When I was growing up I saw the original quintet of films in the Planet of the Apes series and was able to watch and enjoy them to a certain extent of the definition of the word. Like everyone else I was blown away by the original film and I also was a big fan of the third film, Escape from the Planet of the Apes. Beneath the Planet of the Apes and Conquest of the Planet of the Apes were strong entries but by the time the final film in the series-Battle for the Planet of the Apes-came along it felt as if the filmmakers weren’t trying anymore. There was a remake of the original film directed by Tim Burton that merely left us yearning for the older films and after that we all thought that we had seen the last-or so it seemed-of the apes. Rise of the Planet of the Apes demonstrated to us that there is new life in an old franchise. That life is extended fully supported with Dawn of the Planet of the Apes-a film that takes all of the charm and action of Rise of the Planet of the Apes and amps it up to 12. Dawn of the Planet of the Apes is that rare example (The Godfather Part II and Aliens must be mentioned) of a sequel not only holding its own but surpassing the original film in terms of storytelling, acting and of course box office profits. As of my writing this the film has beaten its chest on the way to a $73 million dollar opening weekend and believe me it has earned every penny.

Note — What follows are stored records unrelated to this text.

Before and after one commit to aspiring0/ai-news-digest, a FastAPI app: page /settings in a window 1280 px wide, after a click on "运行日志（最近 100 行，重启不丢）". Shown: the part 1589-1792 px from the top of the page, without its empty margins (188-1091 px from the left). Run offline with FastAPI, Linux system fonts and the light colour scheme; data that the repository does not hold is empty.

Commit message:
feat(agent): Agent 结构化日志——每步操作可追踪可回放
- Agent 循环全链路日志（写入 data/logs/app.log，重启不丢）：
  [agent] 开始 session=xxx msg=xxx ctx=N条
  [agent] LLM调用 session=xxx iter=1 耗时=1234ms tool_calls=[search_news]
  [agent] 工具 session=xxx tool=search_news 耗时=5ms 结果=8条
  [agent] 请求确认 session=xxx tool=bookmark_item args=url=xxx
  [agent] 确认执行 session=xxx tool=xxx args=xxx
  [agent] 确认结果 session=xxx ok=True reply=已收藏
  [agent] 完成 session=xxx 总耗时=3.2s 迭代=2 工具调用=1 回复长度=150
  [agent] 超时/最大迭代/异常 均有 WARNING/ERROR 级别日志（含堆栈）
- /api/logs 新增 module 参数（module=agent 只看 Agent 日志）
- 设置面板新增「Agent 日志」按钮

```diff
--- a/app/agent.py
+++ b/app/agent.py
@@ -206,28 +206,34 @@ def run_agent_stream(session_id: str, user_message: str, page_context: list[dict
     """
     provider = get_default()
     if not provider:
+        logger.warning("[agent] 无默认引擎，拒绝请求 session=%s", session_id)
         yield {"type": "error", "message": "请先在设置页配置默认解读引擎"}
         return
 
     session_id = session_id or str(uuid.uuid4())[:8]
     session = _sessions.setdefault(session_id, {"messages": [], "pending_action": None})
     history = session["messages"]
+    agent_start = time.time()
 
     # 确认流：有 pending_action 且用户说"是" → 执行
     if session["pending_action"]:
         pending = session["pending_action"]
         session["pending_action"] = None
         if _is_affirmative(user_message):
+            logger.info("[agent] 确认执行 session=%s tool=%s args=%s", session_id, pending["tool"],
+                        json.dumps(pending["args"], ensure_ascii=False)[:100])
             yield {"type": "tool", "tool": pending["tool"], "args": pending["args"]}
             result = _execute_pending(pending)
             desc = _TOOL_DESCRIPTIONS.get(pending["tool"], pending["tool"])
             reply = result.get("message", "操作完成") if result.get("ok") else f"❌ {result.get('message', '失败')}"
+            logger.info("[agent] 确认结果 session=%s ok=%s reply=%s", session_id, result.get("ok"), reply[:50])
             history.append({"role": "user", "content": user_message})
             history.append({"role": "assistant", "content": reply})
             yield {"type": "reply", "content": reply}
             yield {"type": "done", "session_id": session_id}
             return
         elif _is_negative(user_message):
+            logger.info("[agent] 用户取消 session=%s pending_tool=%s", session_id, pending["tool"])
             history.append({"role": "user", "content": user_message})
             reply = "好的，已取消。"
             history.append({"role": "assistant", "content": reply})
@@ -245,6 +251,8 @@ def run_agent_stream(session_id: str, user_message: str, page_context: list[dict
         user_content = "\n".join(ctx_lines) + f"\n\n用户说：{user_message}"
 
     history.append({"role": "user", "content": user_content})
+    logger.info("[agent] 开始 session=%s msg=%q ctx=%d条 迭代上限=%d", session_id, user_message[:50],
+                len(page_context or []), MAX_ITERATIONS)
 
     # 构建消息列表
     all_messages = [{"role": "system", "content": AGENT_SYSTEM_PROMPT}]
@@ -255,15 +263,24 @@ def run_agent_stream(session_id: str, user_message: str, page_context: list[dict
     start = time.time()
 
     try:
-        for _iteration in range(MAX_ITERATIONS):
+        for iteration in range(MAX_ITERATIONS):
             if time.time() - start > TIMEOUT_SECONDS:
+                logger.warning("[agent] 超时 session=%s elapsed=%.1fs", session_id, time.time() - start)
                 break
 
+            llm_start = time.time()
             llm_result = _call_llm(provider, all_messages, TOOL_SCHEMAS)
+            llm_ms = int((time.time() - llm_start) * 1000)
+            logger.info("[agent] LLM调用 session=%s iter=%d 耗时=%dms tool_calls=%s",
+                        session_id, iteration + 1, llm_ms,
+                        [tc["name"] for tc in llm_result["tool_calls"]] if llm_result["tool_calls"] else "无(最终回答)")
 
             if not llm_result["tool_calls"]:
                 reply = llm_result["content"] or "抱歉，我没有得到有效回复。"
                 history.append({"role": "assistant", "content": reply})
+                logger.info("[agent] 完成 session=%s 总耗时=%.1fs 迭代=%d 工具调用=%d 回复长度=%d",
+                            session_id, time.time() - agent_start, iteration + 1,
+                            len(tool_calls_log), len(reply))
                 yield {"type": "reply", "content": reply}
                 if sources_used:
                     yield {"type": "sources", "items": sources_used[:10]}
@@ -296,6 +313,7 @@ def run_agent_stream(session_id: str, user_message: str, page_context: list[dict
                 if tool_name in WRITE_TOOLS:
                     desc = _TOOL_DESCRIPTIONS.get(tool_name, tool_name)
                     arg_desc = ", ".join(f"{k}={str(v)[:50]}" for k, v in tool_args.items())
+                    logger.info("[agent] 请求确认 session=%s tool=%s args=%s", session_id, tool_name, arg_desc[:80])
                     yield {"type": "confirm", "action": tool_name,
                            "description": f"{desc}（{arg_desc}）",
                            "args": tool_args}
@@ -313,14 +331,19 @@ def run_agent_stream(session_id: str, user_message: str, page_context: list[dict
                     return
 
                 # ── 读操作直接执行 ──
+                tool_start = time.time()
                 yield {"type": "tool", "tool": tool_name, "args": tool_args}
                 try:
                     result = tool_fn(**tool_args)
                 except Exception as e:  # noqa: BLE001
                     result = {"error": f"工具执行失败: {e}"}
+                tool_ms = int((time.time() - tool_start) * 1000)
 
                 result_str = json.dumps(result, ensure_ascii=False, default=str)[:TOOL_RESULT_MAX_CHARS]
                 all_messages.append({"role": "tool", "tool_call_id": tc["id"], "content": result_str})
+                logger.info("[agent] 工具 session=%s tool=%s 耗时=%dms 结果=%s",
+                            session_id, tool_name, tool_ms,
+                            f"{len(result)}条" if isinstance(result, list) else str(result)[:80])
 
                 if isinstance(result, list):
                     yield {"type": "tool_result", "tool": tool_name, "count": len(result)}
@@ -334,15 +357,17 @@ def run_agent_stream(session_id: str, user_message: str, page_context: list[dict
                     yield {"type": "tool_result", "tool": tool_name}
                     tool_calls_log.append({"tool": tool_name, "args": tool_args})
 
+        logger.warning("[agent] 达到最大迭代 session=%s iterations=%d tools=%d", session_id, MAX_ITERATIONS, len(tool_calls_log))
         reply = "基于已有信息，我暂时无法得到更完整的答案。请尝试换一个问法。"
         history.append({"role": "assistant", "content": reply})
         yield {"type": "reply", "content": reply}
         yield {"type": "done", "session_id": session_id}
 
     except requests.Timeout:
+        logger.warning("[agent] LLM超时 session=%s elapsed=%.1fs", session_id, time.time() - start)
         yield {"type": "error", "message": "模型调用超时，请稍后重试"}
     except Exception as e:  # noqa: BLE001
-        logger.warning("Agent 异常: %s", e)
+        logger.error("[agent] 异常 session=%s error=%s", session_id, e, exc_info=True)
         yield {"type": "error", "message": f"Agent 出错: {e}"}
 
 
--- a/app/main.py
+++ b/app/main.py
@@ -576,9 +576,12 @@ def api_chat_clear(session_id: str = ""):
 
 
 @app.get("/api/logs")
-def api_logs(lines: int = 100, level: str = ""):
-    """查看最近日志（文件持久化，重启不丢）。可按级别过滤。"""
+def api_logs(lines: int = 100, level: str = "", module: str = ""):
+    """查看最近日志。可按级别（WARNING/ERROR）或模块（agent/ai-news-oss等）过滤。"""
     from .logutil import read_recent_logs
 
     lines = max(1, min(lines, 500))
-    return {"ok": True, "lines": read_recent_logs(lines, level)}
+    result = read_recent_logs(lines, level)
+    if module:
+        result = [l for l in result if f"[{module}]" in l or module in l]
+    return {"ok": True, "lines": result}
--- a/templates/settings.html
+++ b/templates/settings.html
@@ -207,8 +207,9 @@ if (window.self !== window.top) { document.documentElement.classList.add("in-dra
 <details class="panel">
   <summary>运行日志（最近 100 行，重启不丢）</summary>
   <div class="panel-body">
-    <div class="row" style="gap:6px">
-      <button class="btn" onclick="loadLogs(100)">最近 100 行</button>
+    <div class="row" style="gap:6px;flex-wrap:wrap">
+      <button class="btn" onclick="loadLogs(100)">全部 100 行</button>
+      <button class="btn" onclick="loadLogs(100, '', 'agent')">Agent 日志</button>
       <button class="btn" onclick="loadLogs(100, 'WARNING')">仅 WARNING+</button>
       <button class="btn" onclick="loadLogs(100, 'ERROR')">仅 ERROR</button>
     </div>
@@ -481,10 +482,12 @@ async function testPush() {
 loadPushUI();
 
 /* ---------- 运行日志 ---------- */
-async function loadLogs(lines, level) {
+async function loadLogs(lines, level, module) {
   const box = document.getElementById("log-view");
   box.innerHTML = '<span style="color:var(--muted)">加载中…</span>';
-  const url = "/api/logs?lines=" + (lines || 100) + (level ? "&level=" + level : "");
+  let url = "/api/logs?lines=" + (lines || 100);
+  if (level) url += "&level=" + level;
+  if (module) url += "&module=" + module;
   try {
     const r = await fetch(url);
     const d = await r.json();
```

Ten years have passed since the events of ‘Rise‘. The Simian flu hinted at in that film has had time to spread around the globe and the human race has been all but wiped out. Those who have survived live crowded in a state of dystopia. The apes, led by Caesar-now with a wife, son and newborn of his own-live peacefully in their own community in the redwoods away from the humans and they rely on them for nothing and stay far from them. Once an initial contact is made between two of the apes and a human male that separation is broken and an uneasy truce is formed between the two communities. I don’t believe that it was any accident as to the way things play out in ‘Dawn‘ as it the same as the way that countries conduct business-deals are made by one group, the humans, with conditions from the apes. The humans break those conditions and are asked to leave but then are able to make things better by offering their own conditions. Meanwhile, both camps have their people-or human-like simians-that are mistrustful of the other and cause a rift in the truce that is established. For the humans it is both Carver, who voices his disdain for the apes and is banished from their camp after smuggling in forbidden weapons; and Dreyfus, who can’t be faulted as he believes that what he is doing is best for the survival of the human race. On the other hand there is Koba, the scarred bonobo and right hand to Caesar. Koba hates humans for the torture that was inflicted upon him in the name of lab experiments. One of the strongest scenes in the film is when Caesar mentions that the humans are there to do ‘human work’ and Koba angrily spits his words back at him while pointing to the various scars from the horrors done to his own body. Unlike the human Carver, whose hatred is based on his own stupidity, Koba’s hatred drives him to betrayal and murder of his own kind to initiate war between apes and humans. If Caesar is willing to get along with humans then Koba is even more determined to imprison them or wipe them even if he has to betray his own species.
There was not one moment in Dawn of the Planet of the Apes that I found to be repetitive or even worse, boring. The action in the film is intense but never to the point of being shoved down your throat the way that certain summer blockbusters *cough cough Transformers cough cough* are known to do. My wife and I took our eleven year-old grandson and he remained quiet throughout most of the film. That in itself is the sign of a good film as it takes a lot to keep him quiet while watching anything. My wife also enjoyed the use of ASL-American Sign Language; which I myself have deemed as Ape Sign Language for this film.
If I can be serious for a moment let me say that a film like Dawn of the Planet of the Apes relies strongly on the strength of its effects, in this case which would be motion capture and CGI. The only flaw that I spotted in the effects was for a brief second during the bear attack scene early in the film. Let it also be said that motion capture relies on the strength of the performers and as with ‘Rise‘, King Kong and his role as Gollum in the Lord of the Rings films that strength is never more evident than with Andy Serkis as Caesar. Serkis has said that in the first film he based his movements and expressions on those of apes and that his performance here is based more on human movement and gestures. The motion capture acting was excellent from all actors involved, especially Toby Kebbell as Koba. However, it is Serkis who raises Dawn of the Planet of the Apes from a good film to a great one. It’s a shame that the monkeys in Hollywood can’t seem to acknowledge his talent. Great acting is great acting whether it is as a human or as an ape.